In a globally competitive market, New Zealand has set about formulating immigration policy and practices for economic growth and development. At the same time, due consideration has been given to the social impacts of immigration and the challenges of maintaining a socially inclusive, harmonious society. To manage the risks and realise the benefits of immigration it is critical that New Zealand is able to:
- attract and retain skilled immigrants
- ensure that immigrants’ skills and talents are used effectively to contribute to economic growth and development
- facilitate immigrant integration and ensure that social cohesion is not threatened.
Consequently, it is important to consider both New Zealand’s receptiveness towards new migrants and the challenges that new migrants encounter during settlement in this country.
This report makes use of two current sources of national research to assess a range of social impacts of immigration in New Zealand. The first source is the national Attitudes toward Immigrants, Immigration and Multiculturalism (AIIM) Survey. The second source is Wave 1 of the Longitudinal Immigration Survey: New Zealand (LisNZ), which was based on the responses of new migrants surveyed within 6 months of their taking up permanent residence.
The AIIM Survey data were collected by computer-assisted telephone interview in 2004–005 and based on the responses of members of 2,020 randomly selected households. The LisNZ data were based on the responses of 7,137 migrants approved for residence between November 2004 and October 2005. These data were weighted to reflect the characteristics of the population approved for residence during this period. Census data were used to provide information on 1) the proportion of overseas-born and 2) the proportion of overseas-born resident for less than 9 years in New Zealand by territorial authority. This represented the total immigrant and new immigrant populations, respectively. Census data also provided information on unemployment rates by territorial authority.
Data from the above sources were analysed with hierarchical linear modelling to address two questions.
- Do New Zealanders’ attitudes towards immigrants (valuing immigrants, perceived threat, and endorsement of integration) vary across territorial authorities as a function of immigrant density and unemployment rates?
- Do immigrant experiences (life satisfaction, perceived discrimination, feelings of settlement and safety, and job satisfaction) vary across territorial authorities as a function of attitudes towards immigrants, immigrant density,and unemployment rates?
The analyses were conducted controlling for income and percentage of New Zealand European residents at the territorial authority level and controlling for individual-level demographic factors (age, gender, education, country of birth, and employment status).
The five key findings were as follows.
- Attitudes towards immigrants in New Zealand are largely positive.
- After controlling for the other factors listed above, most indicators of attitudes to immigrants did not show a significant relationship with the density of immigrants in an area.
- There is some evidence of a curvi-linear relationship between the density of new immigrants and attitudes towards them. While New Zealanders tend to value immigrants more as their numbers increase, at the high end (specifically in Auckland) further increases are associated with more negative attitudes.

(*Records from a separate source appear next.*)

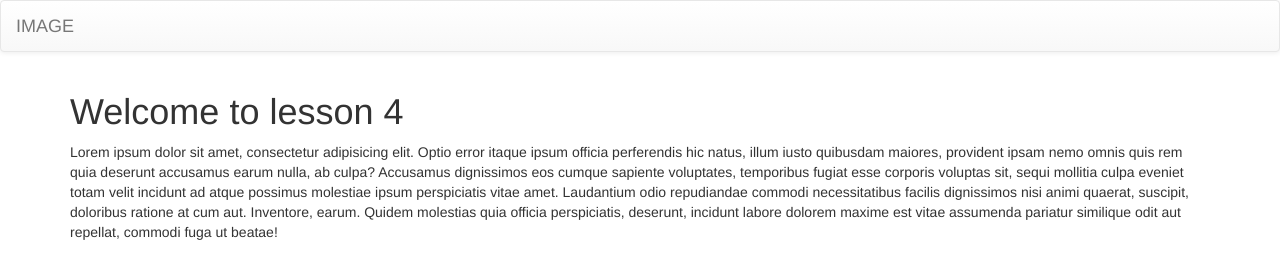
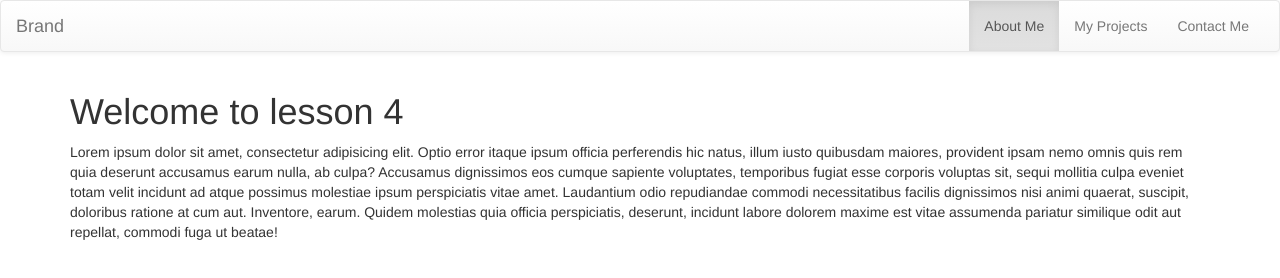
Before and after one commit to blanegraff/Lesson-4, a plain HTML site: page index.html in a window 1280 px wide. Drawn offline with Linux system fonts and the light colour scheme; files that its build step writes are made by us from their sources.

Commit message:
Lesson-4

```diff
--- a/index.html
+++ b/index.html
@@ -20,22 +20,24 @@
         <div class="container-fluid">
             <!-- Brand and toggle get grouped for better mobile display -->
             <div class="navbar-header">
-      <button type="button" class="navbar-toggle collapsed" data-toggle="collapse" data-target="#bs-example-navbar-collapse-1" aria-expanded="false">
+                <button type="button" class="navbar-toggle collapsed" data-toggle="collapse" data-target="#bs-example-navbar-collapse-1"
+                aria-expanded="false">
                     <span class="sr-only">Toggle navigation</span>
                     <span class="icon-bar"></span>
                     <span class="icon-bar"></span>
                     <span class="icon-bar"></span>
                 </button>
-      <a class="navbar-brand" href="#">IMAGE</a>
+                <a class="navbar-brand" href="#">Brand</a>
             </div>
+
             <!-- Collect the nav links, forms, and other content for toggling -->
             <div class="collapse navbar-collapse" id="bs-example-navbar-collapse-1">
-          <ul class="dropdown-menu">
-            <li><a href="#">About Me</a></li>
+
+                <ul class="nav navbar-nav navbar-right">
+                    <li class="active"><a href="#">About Me</a></li>
                     <li><a href="#">My Projects</a></li>
                     <li><a href="#">Contact Me</a></li>
-            <li role="separator" class="divider"></li>
-            <li><a href="#">Separated link</a></li>
+
                 </ul>
             </div>
             <!-- /.navbar-collapse -->
```
Lines whose indentation alone changed are shown as unchanged.
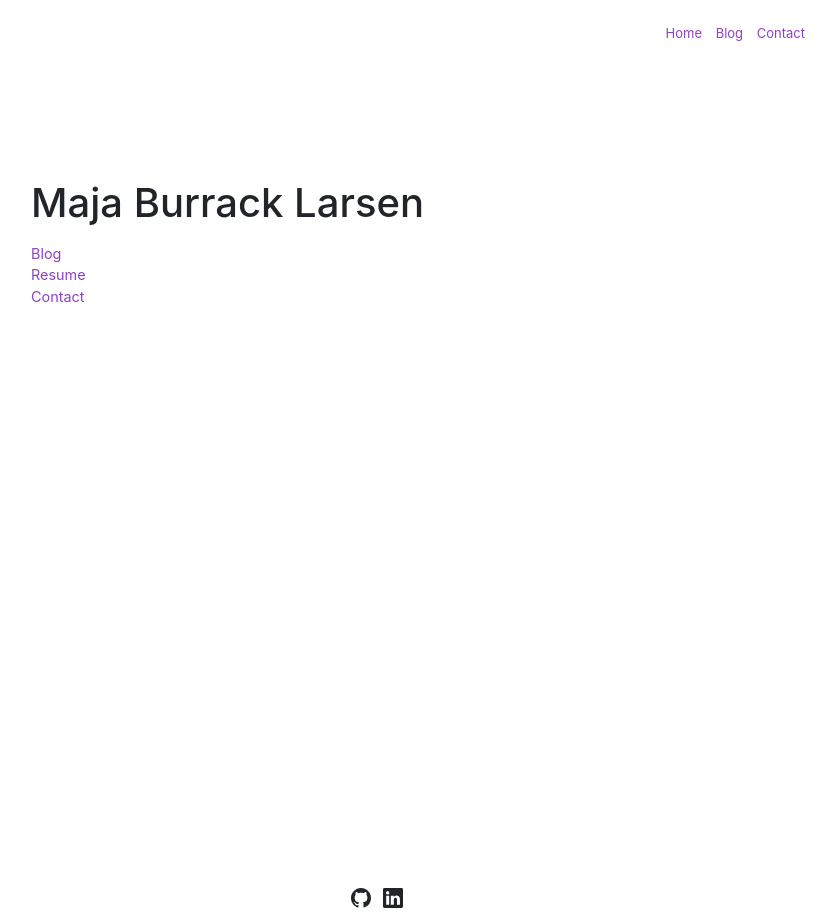
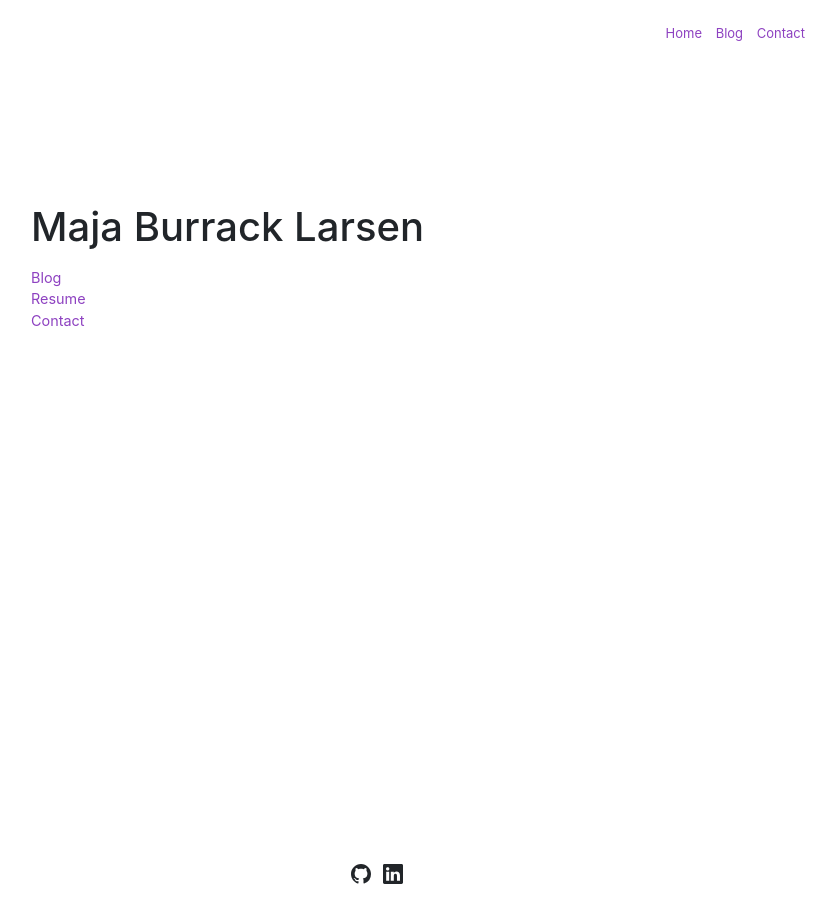
Before and after one commit to maja-burrack/maja-burrack.github.io, a Jekyll site: the page built from index.md, in a window 1280 px wide. Shown: the whole page, without its empty margins (259-1095 px from the left). Built offline with Jekyll 4.4.1, drawn with Linux system fonts in a browser that asks for light colours; our own code applies the rules of GitHub Pages for plain Markdown files; after the commit the page ends 900 px from its top, so only the background shows below that.

Commit message:
footer vibe fixes

```diff
--- a/_layouts/default.html
+++ b/_layouts/default.html
@@ -1,7 +1,7 @@
 <!DOCTYPE html>
 <html lang="en-us" class="h-100">
   {% include head.html %}
-  <body class="d-flex flex-column h-100">
+  <body class="d-flex flex-column">
     <div class="custom-container px-3">
       <!-- Include navigation -->
       {% include navigation.html %}
--- a/_sass/main.scss
+++ b/_sass/main.scss
@@ -1,3 +1,13 @@
+html, body {
+  height: 100%;
+  margin: 0;
+}
+
+body {
+  display: flex;
+  flex-direction: column;
+  min-height: 100vh; /* Makes sure the body takes up at least the full height of the viewport */
+}
 
 .minimalist-table {
   width: 100%;
@@ -16,9 +26,12 @@
 }
 
 .custom-container {
+  flex: 1;
+  overflow: auto;
   max-width: 900px;
   width: 100%; /* Adjust max-width as needed */
   margin: 0 auto; /* Center the container */
+  padding-top: 1.5rem
 }
 
 .post-container {
@@ -101,7 +114,6 @@
   font-size:small
 }
 
-
 .post-subtitle {
   font-weight: normal;
   font-size: smaller;
@@ -110,12 +122,14 @@
 
 .footer-container {
   text-align: center;
+  margin-top: auto
 }
 
 .footer-icons {
   width: 1.25rem;
   height: 1.25rem;
   margin-right: 0.5rem;
+  // margin-bottom: 20px;
 }
 
 .footer-icon-links {
```
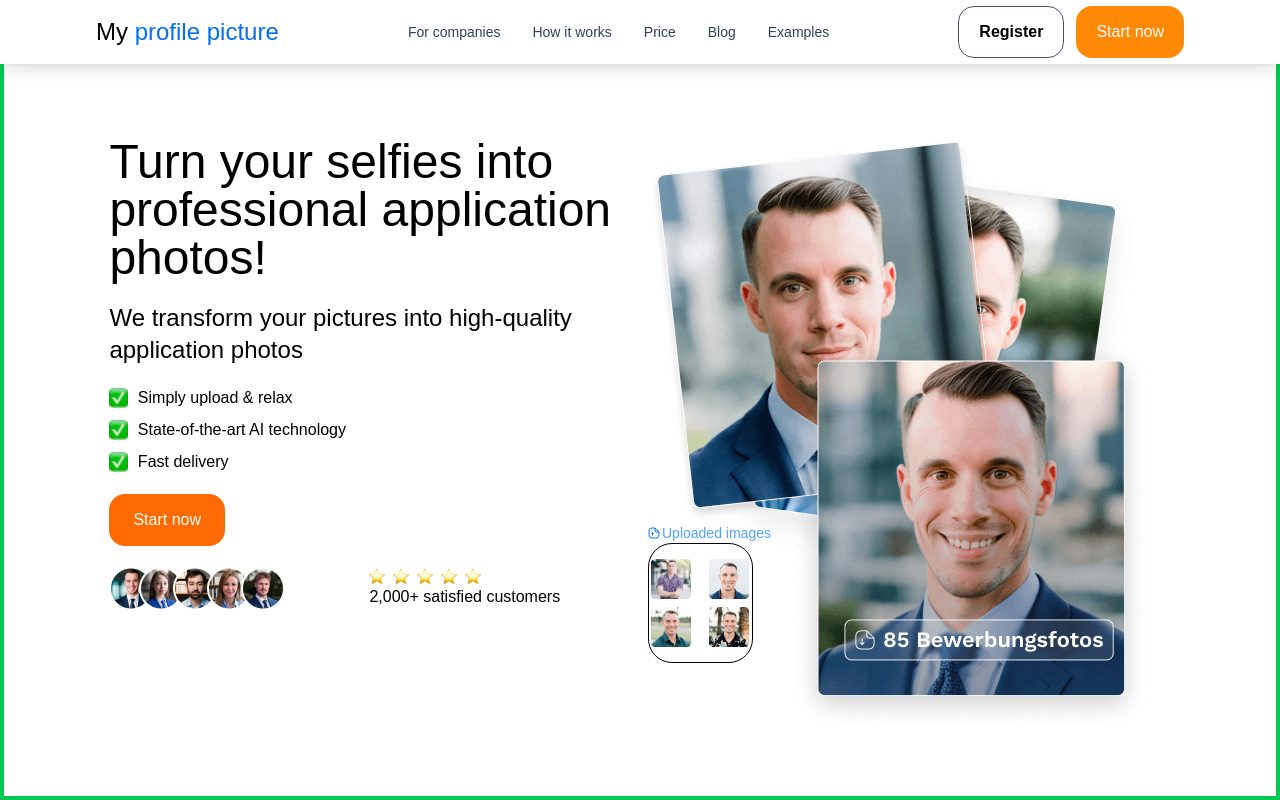
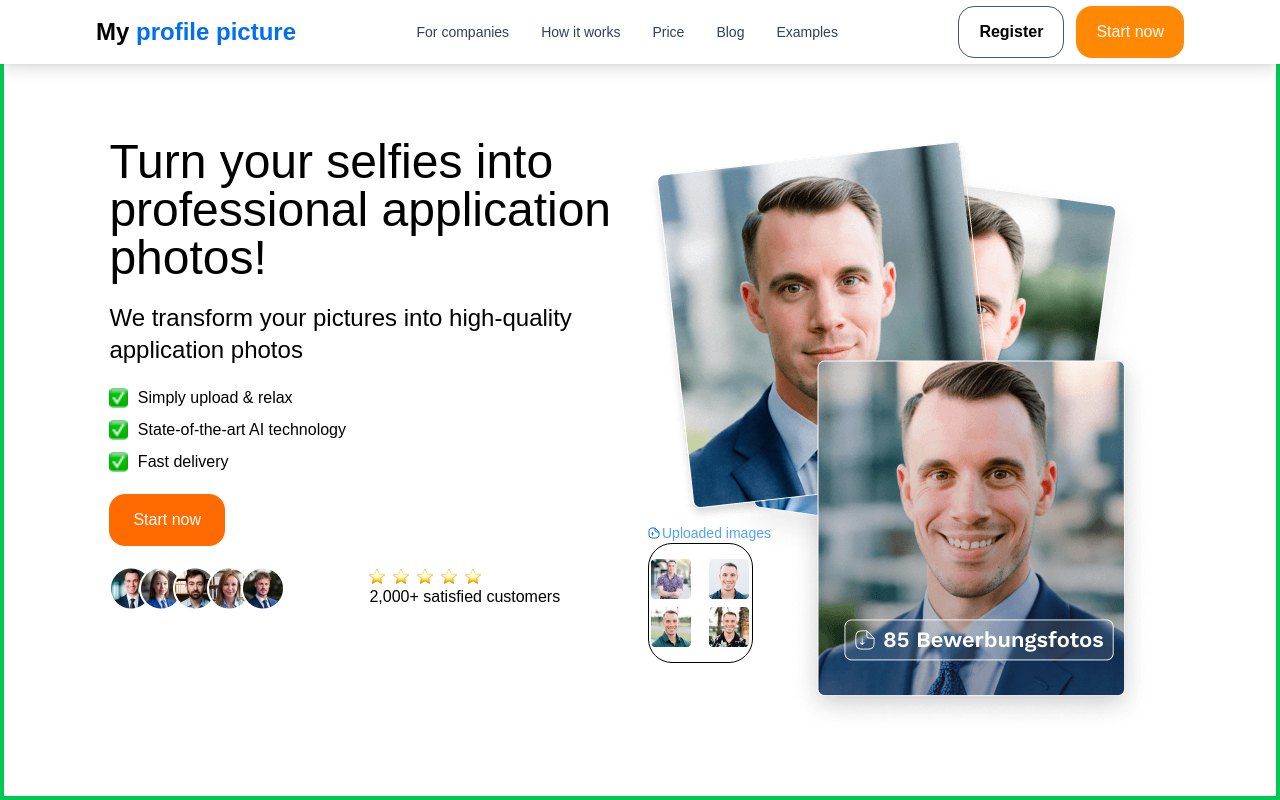
Before and after one commit to Zubain-Nadeem/meinprofilbild-react-clone, a React (Vite) app: page / in a window 1280 px wide. Built offline with nearby package versions, Linux system fonts and the light colour scheme.

Commit message:
little change

```diff
--- a/src/Componentes/Header.jsx
+++ b/src/Componentes/Header.jsx
@@ -5,7 +5,7 @@
     <div>
       <header className=" h-16 bg-[#FFFFFF] flex justify-center items-center w-[100%] fixed top-0 shadow-lg">
         <div className=" h-full w-[85%] flex items-center justify-between">
-          <h1 className="text-2xl font">
+          <h1 className="text-2xl font-semibold">
             My <span className="text-[#006FF0]">profile picture</span>
           </h1>
 
```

- After controlling for other factors, levels of perceived discrimination decrease as immigrant density increases.
- Contrary to international research findings, unemployment trends were not found to be related to attitudes towards immigrants, once control variables were included in the model.
Other findings, controlling for other factors, were that: · more positive attitudes (stronger endorsement of integration and lower levels of perceived threat) occur in areas with higher incomes
- more positive attitudes towards immigrants are found among women, young people, people with higher levels of education, and people who are overseas-born
- immigrants feel safer in higher income territorial authorities
- men report greater life satisfaction and feeling more settled, but feeling less safe, than women
- younger people and people with a higher level of education experience more frequent discrimination and feel less settled in New Zealand.
In addition, migrants who intend to stay in New Zealand for less than 3 years are more likely to be women and less educated. They also are more likely to report experiencing discrimination, experiencing lower levels of life and job satisfaction, and feeling less settled.
The results are discussed in relation to international research on immigrants and immigration, and policy implications are considered. The relationship between immigrant density and attitudes has been examined in a number of international comparative studies, with many finding a link between higher concentrations of immigrants and greater anti-immigrant sentiments. The findings of our research are inconsistent with many of these findings. Generally speaking we found little evidence of a negative relationship between migrant density and either attitudes towards immigrants or immigrant experiences.
Strategies and interventions such as those that increase favourable intercultural contact, and diminish the perceived threat are recommended to assist in maximising the economic benefits and minimising the social risks of immigration.